### Working data:

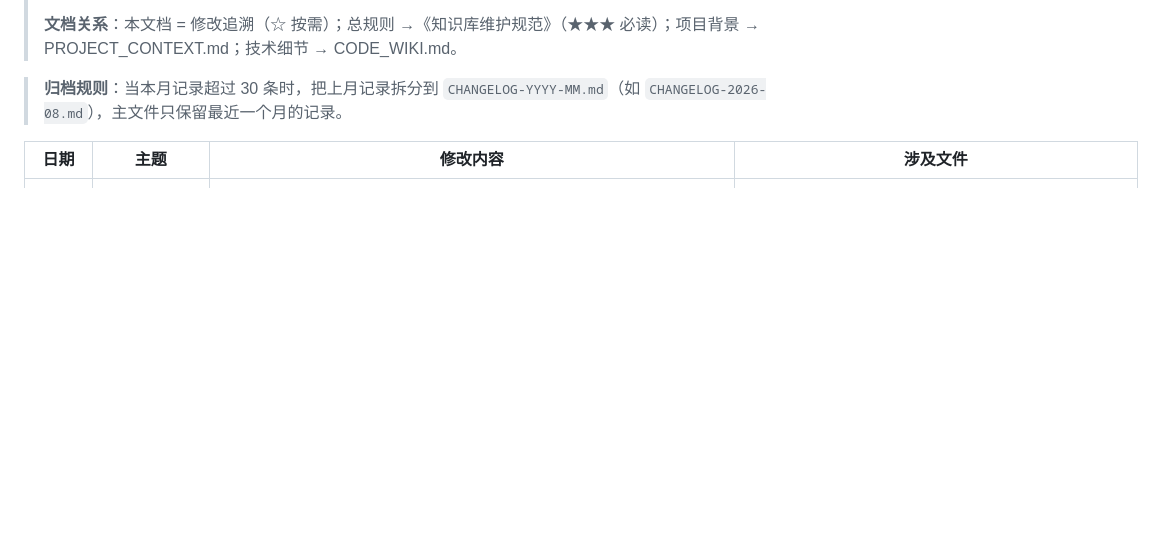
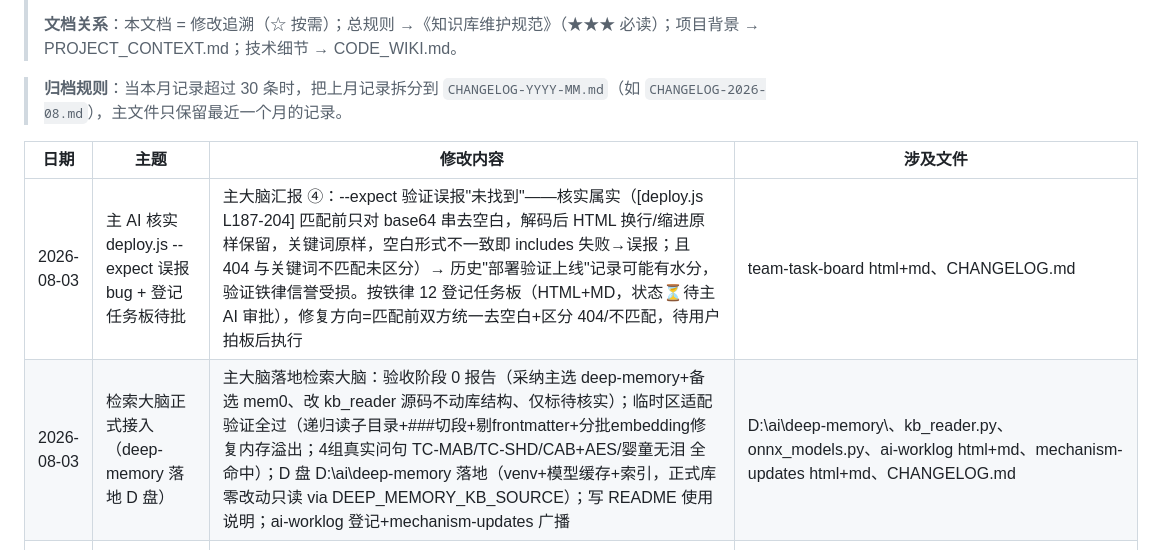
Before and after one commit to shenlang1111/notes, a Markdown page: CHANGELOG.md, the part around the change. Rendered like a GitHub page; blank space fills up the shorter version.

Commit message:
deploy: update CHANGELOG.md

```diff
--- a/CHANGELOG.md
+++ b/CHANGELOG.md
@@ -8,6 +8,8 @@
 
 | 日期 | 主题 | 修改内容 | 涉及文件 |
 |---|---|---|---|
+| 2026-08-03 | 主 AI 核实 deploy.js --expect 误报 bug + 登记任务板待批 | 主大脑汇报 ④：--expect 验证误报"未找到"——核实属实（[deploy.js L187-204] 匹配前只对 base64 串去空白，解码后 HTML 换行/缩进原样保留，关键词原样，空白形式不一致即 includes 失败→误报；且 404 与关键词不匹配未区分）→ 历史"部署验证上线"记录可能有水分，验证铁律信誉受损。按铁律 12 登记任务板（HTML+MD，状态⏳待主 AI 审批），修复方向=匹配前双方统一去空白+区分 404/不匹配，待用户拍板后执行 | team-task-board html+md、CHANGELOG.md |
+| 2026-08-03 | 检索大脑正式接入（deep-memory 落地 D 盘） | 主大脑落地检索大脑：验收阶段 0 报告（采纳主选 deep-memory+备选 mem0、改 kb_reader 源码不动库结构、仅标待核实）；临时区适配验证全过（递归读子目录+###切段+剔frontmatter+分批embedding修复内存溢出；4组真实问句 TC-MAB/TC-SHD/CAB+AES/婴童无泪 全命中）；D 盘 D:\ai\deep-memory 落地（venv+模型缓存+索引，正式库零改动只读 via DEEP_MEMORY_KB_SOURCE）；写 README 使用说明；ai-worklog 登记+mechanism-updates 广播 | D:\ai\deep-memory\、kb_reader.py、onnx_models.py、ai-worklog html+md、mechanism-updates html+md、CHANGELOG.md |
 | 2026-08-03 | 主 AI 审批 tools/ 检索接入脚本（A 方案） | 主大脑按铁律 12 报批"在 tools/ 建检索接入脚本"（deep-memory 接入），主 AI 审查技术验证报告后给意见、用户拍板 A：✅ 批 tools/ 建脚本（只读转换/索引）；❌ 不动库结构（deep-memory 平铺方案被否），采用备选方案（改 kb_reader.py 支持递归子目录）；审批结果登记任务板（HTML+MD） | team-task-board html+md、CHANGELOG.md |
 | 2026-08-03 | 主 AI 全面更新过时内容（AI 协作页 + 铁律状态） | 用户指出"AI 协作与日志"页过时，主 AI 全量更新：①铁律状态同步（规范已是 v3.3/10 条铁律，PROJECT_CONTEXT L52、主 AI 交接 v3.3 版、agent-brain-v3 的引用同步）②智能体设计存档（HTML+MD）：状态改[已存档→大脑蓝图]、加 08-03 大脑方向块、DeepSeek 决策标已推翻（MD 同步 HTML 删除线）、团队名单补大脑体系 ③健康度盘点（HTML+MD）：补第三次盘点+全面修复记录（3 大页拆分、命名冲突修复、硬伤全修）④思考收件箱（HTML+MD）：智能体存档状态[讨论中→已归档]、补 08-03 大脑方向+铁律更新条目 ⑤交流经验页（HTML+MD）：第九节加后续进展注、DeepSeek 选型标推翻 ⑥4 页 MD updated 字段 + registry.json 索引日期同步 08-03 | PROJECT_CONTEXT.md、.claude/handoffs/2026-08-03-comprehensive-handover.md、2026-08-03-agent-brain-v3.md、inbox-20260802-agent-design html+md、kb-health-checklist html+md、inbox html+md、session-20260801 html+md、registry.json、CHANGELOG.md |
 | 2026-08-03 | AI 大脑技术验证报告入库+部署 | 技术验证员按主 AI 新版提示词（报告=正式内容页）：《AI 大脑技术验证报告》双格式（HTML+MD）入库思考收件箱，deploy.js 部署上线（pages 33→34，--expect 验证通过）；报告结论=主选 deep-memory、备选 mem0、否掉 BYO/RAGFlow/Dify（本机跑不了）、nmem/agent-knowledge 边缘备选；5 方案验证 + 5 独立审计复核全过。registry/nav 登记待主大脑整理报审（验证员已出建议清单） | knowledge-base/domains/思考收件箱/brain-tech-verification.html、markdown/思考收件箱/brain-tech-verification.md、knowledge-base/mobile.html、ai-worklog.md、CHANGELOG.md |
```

### Activity:
Print every record above exactly, but no pictures.

### Answer to the exercise:
Before and after one commit to shenlang1111/notes, a Markdown page: CHANGELOG.md, the part around the change. Rendered like a GitHub page; blank space fills up the shorter version.

Commit message:
deploy: update CHANGELOG.md

```diff
--- a/CHANGELOG.md
+++ b/CHANGELOG.md
@@ -8,6 +8,8 @@
 
 | 日期 | 主题 | 修改内容 | 涉及文件 |
 |---|---|---|---|
+| 2026-08-03 | 主 AI 核实 deploy.js --expect 误报 bug + 登记任务板待批 | 主大脑汇报 ④：--expect 验证误报"未找到"——核实属实（[deploy.js L187-204] 匹配前只对 base64 串去空白，解码后 HTML 换行/缩进原样保留，关键词原样，空白形式不一致即 includes 失败→误报；且 404 与关键词不匹配未区分）→ 历史"部署验证上线"记录可能有水分，验证铁律信誉受损。按铁律 12 登记任务板（HTML+MD，状态⏳待主 AI 审批），修复方向=匹配前双方统一去空白+区分 404/不匹配，待用户拍板后执行 | team-task-board html+md、CHANGELOG.md |
+| 2026-08-03 | 检索大脑正式接入（deep-memory 落地 D 盘） | 主大脑落地检索大脑：验收阶段 0 报告（采纳主选 deep-memory+备选 mem0、改 kb_reader 源码不动库结构、仅标待核实）；临时区适配验证全过（递归读子目录+###切段+剔frontmatter+分批embedding修复内存溢出；4组真实问句 TC-MAB/TC-SHD/CAB+AES/婴童无泪 全命中）；D 盘 D:\ai\deep-memory 落地（venv+模型缓存+索引，正式库零改动只读 via DEEP_MEMORY_KB_SOURCE）；写 README 使用说明；ai-worklog 登记+mechanism-updates 广播 | D:\ai\deep-memory\、kb_reader.py、onnx_models.py、ai-worklog html+md、mechanism-updates html+md、CHANGELOG.md |
 | 2026-08-03 | 主 AI 审批 tools/ 检索接入脚本（A 方案） | 主大脑按铁律 12 报批"在 tools/ 建检索接入脚本"（deep-memory 接入），主 AI 审查技术验证报告后给意见、用户拍板 A：✅ 批 tools/ 建脚本（只读转换/索引）；❌ 不动库结构（deep-memory 平铺方案被否），采用备选方案（改 kb_reader.py 支持递归子目录）；审批结果登记任务板（HTML+MD） | team-task-board html+md、CHANGELOG.md |
 | 2026-08-03 | 主 AI 全面更新过时内容（AI 协作页 + 铁律状态） | 用户指出"AI 协作与日志"页过时，主 AI 全量更新：①铁律状态同步（规范已是 v3.3/10 条铁律，PROJECT_CONTEXT L52、主 AI 交接 v3.3 版、agent-brain-v3 的引用同步）②智能体设计存档（HTML+MD）：状态改[已存档→大脑蓝图]、加 08-03 大脑方向块、DeepSeek 决策标已推翻（MD 同步 HTML 删除线）、团队名单补大脑体系 ③健康度盘点（HTML+MD）：补第三次盘点+全面修复记录（3 大页拆分、命名冲突修复、硬伤全修）④思考收件箱（HTML+MD）：智能体存档状态[讨论中→已归档]、补 08-03 大脑方向+铁律更新条目 ⑤交流经验页（HTML+MD）：第九节加后续进展注、DeepSeek 选型标推翻 ⑥4 页 MD updated 字段 + registry.json 索引日期同步 08-03 | PROJECT_CONTEXT.md、.claude/handoffs/2026-08-03-comprehensive-handover.md、2026-08-03-agent-brain-v3.md、inbox-20260802-agent-design html+md、kb-health-checklist html+md、inbox html+md、session-20260801 html+md、registry.json、CHANGELOG.md |
 | 2026-08-03 | AI 大脑技术验证报告入库+部署 | 技术验证员按主 AI 新版提示词（报告=正式内容页）：《AI 大脑技术验证报告》双格式（HTML+MD）入库思考收件箱，deploy.js 部署上线（pages 33→34，--expect 验证通过）；报告结论=主选 deep-memory、备选 mem0、否掉 BYO/RAGFlow/Dify（本机跑不了）、nmem/agent-knowledge 边缘备选；5 方案验证 + 5 独立审计复核全过。registry/nav 登记待主大脑整理报审（验证员已出建议清单） | knowledge-base/domains/思考收件箱/brain-tech-verification.html、markdown/思考收件箱/brain-tech-verification.md、knowledge-base/mobile.html、ai-worklog.md、CHANGELOG.md |
```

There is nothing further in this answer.